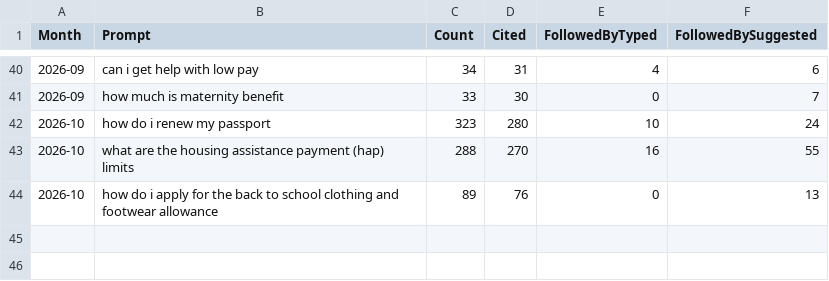
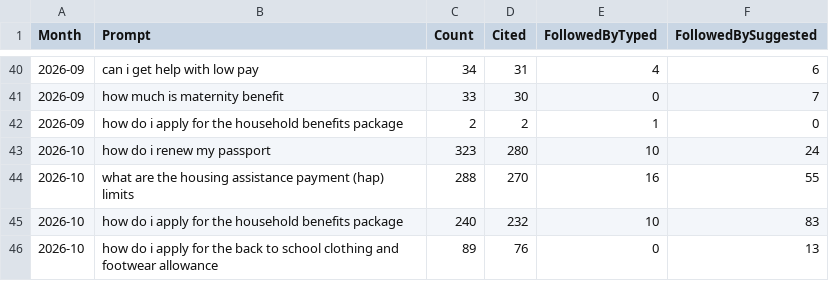
Before and after one commit to RglrAL/AskCI-stats, a CSV file: starter-prompts-monthly.csv, drawn as a sheet; only a part is shown, gaps mark what is left out.

```diff
--- a/starter-prompts-monthly.csv
+++ b/starter-prompts-monthly.csv
@@ -41,4 +41,6 @@ Month,Prompt,Count,Cited,FollowedByTyped,FollowedBySuggested
 2026-09,how much is maternity benefit,33,30,0,7
+2026-09,how do i apply for the household benefits package,2,2,1,0
 2026-10,how do i renew my passport,323,280,10,24
 2026-10,what are the housing assistance payment (hap) limits,288,270,16,55
+2026-10,how do i apply for the household benefits package,240,232,10,83
 2026-10,how do i apply for the back to school clothing and footwear allowance,89,76,0,13
```
Also changed, not shown: category-outcomes-daily.csv, usage.csv, 4 other files.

□ □ □ □

Using the material above, find each line that holds "household" and copy that line.

+2026-09,how do i apply for the household benefits package,2,2,1,0
+2026-10,how do i apply for the household benefits package,240,232,10,83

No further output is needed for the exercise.